Canada inflation hits 39-year high
Canadian inflation jumped to 7.7 per cent in May, marking the largest annual increase in prices for goods and services in almost four decades, the government statistical agency said Wednesday.
The figure topped even the most bullish forecasts, following a 6.8 per cent rise in prices the previous month.
The price increases, Statistics Canada said in a statement, were "broad-based, pinching the pocketbooks of Canadians and in some cases affecting their ability to meet day-to-day expenses."
Desjardins analyst Royce Mendes reacted by saying the agency "really should add a warning label to these scorching hot inflation prints."
"We had expected stronger price increases than the consensus, but this is very surprising," he said in a research note, warning that a "jumbo-sized" interest rate hike by the Bank of Canada is now likely coming.
According to Statistics Canada, gasoline led the rise in prices, up 48 per cent in the 12 months to May 31. Groceries also cost more (up 9.7 per cent) due to supply chain disruptions as well as higher transportation and input costs.

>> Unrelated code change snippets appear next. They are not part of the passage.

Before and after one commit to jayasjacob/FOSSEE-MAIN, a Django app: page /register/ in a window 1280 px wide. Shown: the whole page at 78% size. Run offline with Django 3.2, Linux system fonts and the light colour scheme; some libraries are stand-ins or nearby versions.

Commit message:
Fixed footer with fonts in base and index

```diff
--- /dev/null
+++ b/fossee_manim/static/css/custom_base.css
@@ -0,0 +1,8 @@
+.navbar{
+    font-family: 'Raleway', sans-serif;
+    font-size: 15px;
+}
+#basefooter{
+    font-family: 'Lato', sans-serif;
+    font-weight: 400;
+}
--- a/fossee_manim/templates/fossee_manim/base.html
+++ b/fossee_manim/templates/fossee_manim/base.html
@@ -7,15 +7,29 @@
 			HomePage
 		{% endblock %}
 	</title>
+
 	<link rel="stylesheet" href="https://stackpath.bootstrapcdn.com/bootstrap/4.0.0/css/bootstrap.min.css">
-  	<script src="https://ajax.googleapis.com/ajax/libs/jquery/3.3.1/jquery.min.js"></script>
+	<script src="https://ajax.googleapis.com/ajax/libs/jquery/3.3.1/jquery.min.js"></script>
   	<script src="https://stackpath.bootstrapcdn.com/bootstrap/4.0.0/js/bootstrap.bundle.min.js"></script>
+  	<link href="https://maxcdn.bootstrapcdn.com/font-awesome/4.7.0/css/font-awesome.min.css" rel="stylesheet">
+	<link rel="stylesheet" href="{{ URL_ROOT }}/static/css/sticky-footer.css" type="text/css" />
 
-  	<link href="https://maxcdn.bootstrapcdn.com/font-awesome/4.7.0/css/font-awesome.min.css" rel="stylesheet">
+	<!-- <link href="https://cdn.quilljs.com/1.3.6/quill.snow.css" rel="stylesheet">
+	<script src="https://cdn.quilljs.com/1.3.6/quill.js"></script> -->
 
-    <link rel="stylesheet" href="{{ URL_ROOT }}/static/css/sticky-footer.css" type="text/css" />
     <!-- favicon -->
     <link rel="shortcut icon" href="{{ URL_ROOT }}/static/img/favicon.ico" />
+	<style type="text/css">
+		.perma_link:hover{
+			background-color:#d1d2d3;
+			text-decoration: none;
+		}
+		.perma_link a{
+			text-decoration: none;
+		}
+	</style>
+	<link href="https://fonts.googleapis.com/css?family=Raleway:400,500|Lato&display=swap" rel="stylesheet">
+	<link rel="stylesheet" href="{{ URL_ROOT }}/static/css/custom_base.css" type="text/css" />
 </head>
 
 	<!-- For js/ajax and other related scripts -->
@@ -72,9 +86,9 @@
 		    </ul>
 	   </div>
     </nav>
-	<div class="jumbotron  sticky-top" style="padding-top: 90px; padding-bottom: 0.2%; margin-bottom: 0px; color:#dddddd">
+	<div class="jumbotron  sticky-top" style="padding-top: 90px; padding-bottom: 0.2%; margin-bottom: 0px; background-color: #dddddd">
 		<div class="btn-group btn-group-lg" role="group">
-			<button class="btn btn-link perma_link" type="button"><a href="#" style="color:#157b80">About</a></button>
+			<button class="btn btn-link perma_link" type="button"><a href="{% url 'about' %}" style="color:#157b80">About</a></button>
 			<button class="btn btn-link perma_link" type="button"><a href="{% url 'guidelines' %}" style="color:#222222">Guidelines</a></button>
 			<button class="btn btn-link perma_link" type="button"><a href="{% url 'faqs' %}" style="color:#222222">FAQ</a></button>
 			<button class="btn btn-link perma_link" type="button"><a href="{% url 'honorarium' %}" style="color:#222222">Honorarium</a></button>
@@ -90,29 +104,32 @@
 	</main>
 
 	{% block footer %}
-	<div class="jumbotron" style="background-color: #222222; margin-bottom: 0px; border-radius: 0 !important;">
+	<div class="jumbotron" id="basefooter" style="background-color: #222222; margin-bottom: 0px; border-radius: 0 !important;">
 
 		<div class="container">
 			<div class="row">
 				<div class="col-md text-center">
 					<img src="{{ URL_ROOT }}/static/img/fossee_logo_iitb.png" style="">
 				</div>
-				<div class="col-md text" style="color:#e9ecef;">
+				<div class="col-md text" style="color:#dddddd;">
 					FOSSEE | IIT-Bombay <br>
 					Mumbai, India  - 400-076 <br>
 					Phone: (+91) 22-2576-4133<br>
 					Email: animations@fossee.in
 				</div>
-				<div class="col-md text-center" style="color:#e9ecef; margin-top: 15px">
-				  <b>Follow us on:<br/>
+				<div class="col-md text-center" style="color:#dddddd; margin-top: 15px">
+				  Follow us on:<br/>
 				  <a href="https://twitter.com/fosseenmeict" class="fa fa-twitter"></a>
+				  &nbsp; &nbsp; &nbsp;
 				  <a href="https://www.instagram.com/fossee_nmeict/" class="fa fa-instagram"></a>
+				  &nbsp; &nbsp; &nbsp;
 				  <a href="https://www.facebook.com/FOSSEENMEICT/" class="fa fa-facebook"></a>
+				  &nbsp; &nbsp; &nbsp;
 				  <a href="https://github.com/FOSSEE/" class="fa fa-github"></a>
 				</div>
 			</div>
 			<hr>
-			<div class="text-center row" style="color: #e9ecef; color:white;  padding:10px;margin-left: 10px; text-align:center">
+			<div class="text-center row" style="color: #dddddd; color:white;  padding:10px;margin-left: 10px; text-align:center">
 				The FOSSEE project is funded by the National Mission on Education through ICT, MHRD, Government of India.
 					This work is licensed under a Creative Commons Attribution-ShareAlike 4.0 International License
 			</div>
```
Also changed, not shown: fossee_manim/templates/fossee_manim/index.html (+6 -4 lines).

Cooking oil notably recorded its largest price increase ever. Costs of fresh vegetables such as onions, peppers and carrots, as well as fish also rose